▶ **Required action**:
Read through the listing, and wherever a line holds the word "count", return it.

(Task input begins)

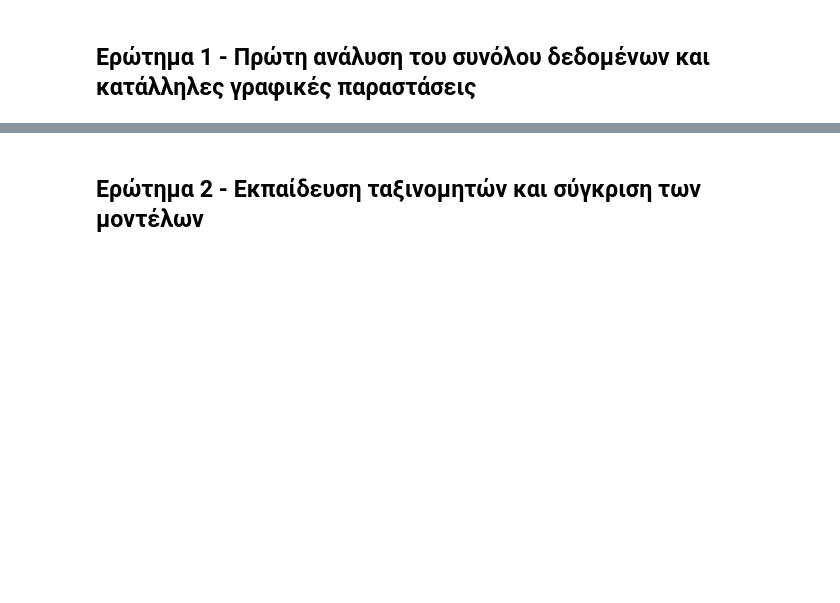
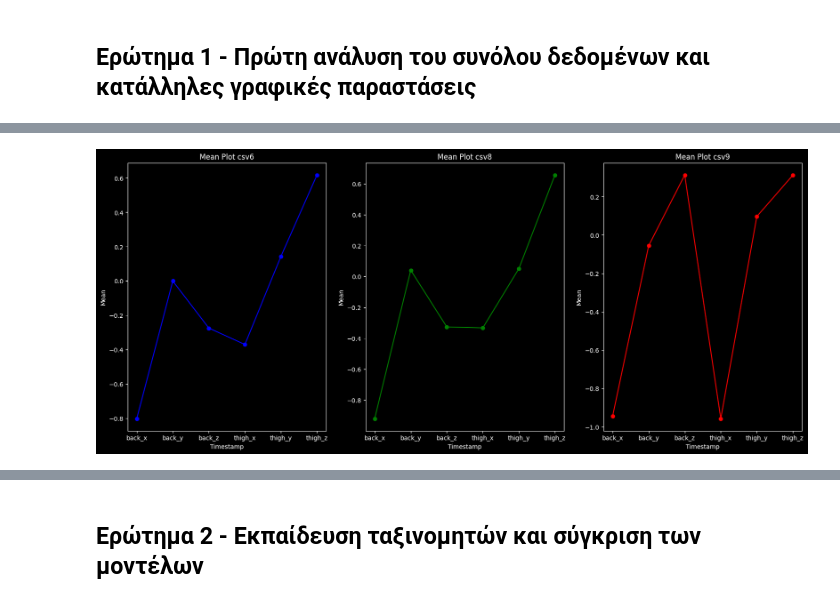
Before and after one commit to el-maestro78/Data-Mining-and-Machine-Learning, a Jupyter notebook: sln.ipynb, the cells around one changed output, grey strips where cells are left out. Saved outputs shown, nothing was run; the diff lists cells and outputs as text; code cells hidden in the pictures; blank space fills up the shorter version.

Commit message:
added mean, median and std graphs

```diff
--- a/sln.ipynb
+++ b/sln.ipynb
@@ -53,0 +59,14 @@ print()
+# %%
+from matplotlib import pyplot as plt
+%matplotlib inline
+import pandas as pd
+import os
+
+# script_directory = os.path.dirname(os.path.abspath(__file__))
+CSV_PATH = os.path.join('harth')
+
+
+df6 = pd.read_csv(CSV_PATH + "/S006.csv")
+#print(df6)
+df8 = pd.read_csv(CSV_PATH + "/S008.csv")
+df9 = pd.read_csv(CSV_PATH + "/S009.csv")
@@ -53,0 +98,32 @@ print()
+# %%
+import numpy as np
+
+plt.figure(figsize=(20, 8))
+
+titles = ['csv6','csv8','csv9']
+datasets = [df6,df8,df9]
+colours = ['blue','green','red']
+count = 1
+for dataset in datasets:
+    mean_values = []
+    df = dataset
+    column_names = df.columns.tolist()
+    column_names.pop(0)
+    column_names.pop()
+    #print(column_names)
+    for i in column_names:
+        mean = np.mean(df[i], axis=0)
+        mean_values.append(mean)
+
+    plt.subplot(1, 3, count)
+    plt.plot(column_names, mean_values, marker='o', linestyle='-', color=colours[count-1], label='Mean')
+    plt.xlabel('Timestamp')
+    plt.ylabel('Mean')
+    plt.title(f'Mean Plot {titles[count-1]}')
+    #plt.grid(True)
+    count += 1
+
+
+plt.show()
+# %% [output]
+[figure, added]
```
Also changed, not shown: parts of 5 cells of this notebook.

(Task input ends)

▶ **Exercise result**:
+count = 1
+    plt.subplot(1, 3, count)
+    plt.plot(column_names, mean_values, marker='o', linestyle='-', color=colours[count-1], label='Mean')
+    plt.title(f'Mean Plot {titles[count-1]}')
+    count += 1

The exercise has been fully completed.